STAR INTERVIEW: Dench hopes tale will bring some comfort

Judi Dench and Steve Coogan in Philomena. Picture credit: PA Photo/Alex Bailey/Pathe Productions Limited.
Judi Dench and Steve Coogan in Philomena.
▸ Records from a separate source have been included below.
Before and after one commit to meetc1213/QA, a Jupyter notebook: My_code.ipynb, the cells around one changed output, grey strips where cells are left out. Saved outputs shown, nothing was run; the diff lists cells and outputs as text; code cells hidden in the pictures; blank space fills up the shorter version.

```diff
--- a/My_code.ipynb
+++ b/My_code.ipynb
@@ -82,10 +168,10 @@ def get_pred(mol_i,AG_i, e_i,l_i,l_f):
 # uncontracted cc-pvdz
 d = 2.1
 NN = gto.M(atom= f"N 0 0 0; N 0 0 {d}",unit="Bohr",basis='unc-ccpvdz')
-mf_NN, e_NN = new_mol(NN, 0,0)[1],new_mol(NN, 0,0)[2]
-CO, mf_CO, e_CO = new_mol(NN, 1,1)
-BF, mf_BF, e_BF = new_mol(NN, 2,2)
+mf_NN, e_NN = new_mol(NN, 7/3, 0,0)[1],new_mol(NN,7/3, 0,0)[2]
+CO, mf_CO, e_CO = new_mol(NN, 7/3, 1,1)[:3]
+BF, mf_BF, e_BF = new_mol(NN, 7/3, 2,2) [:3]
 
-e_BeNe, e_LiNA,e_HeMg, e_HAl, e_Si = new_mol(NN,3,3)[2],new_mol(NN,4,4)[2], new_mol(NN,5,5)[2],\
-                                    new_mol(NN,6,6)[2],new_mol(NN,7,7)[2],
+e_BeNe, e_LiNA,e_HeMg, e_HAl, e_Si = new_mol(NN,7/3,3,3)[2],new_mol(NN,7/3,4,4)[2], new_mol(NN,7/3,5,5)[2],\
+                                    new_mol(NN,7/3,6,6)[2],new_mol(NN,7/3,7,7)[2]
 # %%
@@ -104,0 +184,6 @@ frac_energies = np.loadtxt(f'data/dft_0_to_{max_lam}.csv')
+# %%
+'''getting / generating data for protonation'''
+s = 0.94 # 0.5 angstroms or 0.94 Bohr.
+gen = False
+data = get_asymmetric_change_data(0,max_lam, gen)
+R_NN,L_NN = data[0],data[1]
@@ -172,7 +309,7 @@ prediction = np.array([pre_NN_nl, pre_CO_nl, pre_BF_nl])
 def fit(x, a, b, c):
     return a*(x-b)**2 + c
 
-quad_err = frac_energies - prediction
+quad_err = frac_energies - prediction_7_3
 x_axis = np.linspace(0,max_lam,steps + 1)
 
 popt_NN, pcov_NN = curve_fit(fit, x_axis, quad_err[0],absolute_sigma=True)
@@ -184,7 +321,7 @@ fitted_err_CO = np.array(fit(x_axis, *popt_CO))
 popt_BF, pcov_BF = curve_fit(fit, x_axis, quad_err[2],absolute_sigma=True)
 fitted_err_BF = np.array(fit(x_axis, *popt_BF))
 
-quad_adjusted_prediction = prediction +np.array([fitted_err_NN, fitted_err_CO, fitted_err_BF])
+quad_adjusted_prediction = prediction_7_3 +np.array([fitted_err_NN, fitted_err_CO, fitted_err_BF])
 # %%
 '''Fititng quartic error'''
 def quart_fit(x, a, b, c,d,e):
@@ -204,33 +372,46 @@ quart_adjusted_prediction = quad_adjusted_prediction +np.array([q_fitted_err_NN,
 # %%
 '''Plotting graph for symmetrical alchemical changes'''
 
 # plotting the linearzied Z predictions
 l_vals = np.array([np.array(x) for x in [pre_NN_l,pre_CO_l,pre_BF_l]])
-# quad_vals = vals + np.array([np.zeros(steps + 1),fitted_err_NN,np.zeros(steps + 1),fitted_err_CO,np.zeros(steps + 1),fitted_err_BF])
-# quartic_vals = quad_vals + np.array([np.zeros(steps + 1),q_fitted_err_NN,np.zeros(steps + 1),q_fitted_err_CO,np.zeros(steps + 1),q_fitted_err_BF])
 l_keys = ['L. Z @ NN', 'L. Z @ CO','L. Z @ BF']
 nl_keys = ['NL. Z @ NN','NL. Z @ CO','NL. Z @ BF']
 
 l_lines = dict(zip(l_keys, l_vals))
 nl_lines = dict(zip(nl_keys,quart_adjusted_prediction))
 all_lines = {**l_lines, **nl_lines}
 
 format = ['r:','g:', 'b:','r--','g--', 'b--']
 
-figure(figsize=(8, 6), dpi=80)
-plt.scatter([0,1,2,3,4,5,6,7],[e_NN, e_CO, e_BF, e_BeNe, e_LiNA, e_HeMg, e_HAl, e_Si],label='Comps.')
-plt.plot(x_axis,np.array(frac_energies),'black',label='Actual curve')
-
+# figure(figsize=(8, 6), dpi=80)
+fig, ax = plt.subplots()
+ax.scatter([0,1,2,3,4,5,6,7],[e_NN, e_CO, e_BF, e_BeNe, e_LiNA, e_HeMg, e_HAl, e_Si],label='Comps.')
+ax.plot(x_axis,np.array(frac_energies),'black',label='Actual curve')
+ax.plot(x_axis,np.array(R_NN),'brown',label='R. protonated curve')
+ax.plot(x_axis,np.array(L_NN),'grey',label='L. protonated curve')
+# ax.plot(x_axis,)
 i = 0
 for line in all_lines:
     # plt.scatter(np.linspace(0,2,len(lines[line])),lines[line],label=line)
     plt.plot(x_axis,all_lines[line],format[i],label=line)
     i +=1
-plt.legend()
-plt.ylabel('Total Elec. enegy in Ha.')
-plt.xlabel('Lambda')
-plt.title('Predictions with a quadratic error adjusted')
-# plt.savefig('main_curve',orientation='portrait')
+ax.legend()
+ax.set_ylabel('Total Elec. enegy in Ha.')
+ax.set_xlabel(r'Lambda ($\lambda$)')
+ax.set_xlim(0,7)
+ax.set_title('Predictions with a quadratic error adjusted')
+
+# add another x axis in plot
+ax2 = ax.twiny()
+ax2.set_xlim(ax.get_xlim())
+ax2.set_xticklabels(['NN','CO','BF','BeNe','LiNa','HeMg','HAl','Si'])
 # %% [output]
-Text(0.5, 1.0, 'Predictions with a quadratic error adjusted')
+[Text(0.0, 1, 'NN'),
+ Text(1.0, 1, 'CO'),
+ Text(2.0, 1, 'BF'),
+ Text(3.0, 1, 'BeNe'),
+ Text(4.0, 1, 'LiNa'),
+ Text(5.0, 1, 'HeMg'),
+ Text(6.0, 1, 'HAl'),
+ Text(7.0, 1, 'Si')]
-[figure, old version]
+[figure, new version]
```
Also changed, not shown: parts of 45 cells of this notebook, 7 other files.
Picture credit: PA Photo/Alex Bailey/Pathe Productions Limited.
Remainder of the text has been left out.